● The problem: In the listing below, find every line containing "class" and copy it out.

● Data in this exercise:

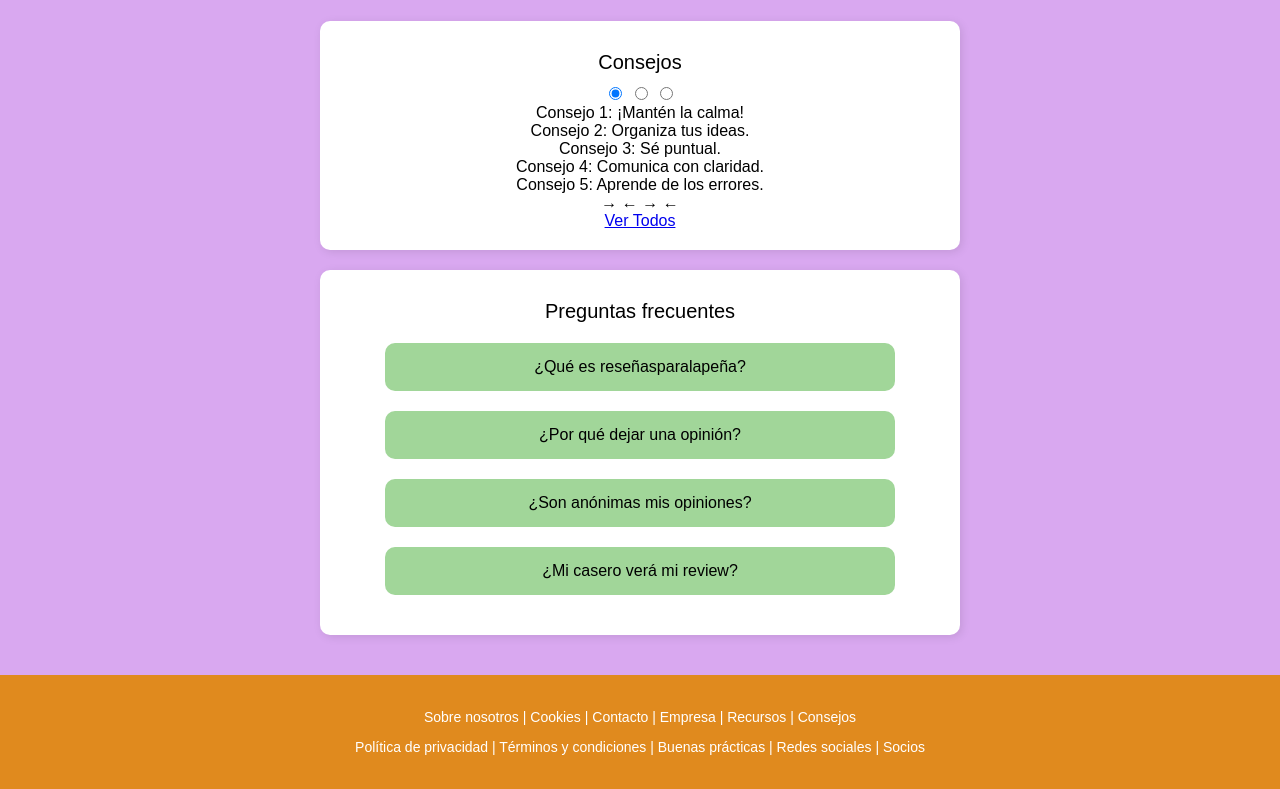
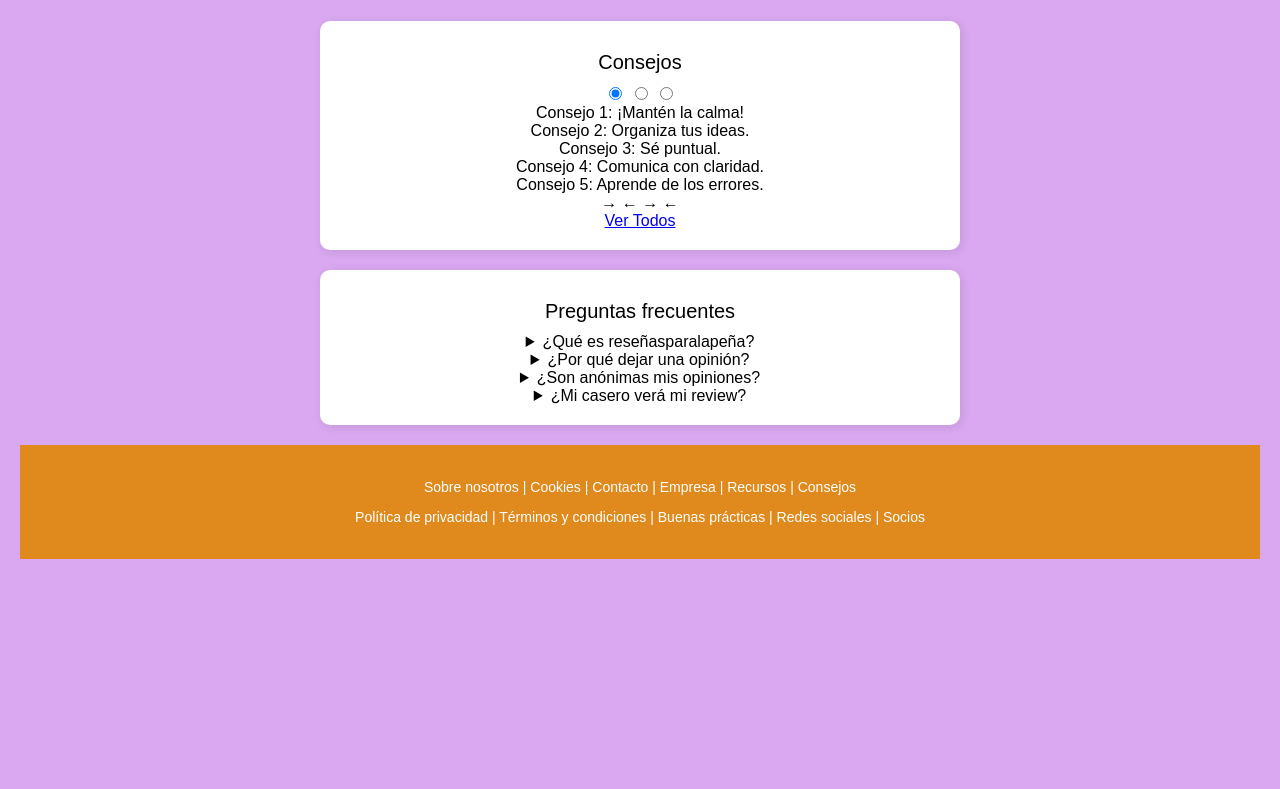
Before and after one commit to JorgeOteroPailos/ResenasParalaPena, a plain HTML site: page html/v2.html in a window 1280 px wide. Shown: the part 966-1755 px from the top of the page. After the commit the page ends 1545 px from the top, so only its background shows below. Drawn offline with Linux system fonts and the light colour scheme.

Commit message:
Añadir los desplegables de las preguntas frecuenets

```diff
--- a/html/v2.html
+++ b/html/v2.html
@@ -86,14 +86,25 @@
     </section>
 
     <!-- Sección de preguntas frecuentes -->
-    <section class="section">
-      <h2>Preguntas frecuentes</h2>
-      <div class="faq">¿Qué es reseñasparalapeña?</div>
-      <div class="faq">¿Por qué dejar una opinión?</div>
-      <div class="faq">¿Son anónimas mis opiniones?</div>
-      <div class="faq">¿Mi casero verá mi review?</div>
-    </section>
-  </main>
+        <section class="section">
+            <h2>Preguntas frecuentes</h2>
+            <details class="desplegable">
+                <summary>¿Qué es reseñasparalapeña?</summary>
+                <p>Reseñasparalapeña es una plataforma donde los usuarios pueden compartir opiniones y experiencias sobre inmobiliarias y viviendas para ayudar a otros a tomar decisiones informadas.</p>
+            </details>
+            <details class="desplegable">
+                <summary>¿Por qué dejar una opinión?</summary>
+                <p>Dejar una opinión permite a otros usuarios conocer la calidad de una vivienda o inmobiliaria antes de alquilar o comprar, promoviendo transparencia y mejores experiencias.</p>
+            </details>
+            <details class="desplegable">
+                <summary>¿Son anónimas mis opiniones?</summary>
+                <p>Sí, las opiniones pueden ser anónimas si así lo deseas. No recopilamos datos personales sin tu consentimiento.</p>
+            </details>
+            <details class="desplegable">
+                <summary>¿Mi casero verá mi review?</summary>
+                <p>Las reseñas son públicas, por lo que cualquier persona, incluido tu casero, podría leerlas. Sin embargo, puedes escribir tu opinión de manera objetiva y sin incluir información personal.</p>
+            </details>
+        </section>
 
   <footer>
     <p>Sobre nosotros | Cookies | Contacto | Empresa | Recursos | Consejos</p>
```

● Task answer:
-    <section class="section">
-      <div class="faq">¿Qué es reseñasparalapeña?</div>
-      <div class="faq">¿Por qué dejar una opinión?</div>
-      <div class="faq">¿Son anónimas mis opiniones?</div>
-      <div class="faq">¿Mi casero verá mi review?</div>
+        <section class="section">
+            <details class="desplegable">
+            <details class="desplegable">
+            <details class="desplegable">
+            <details class="desplegable">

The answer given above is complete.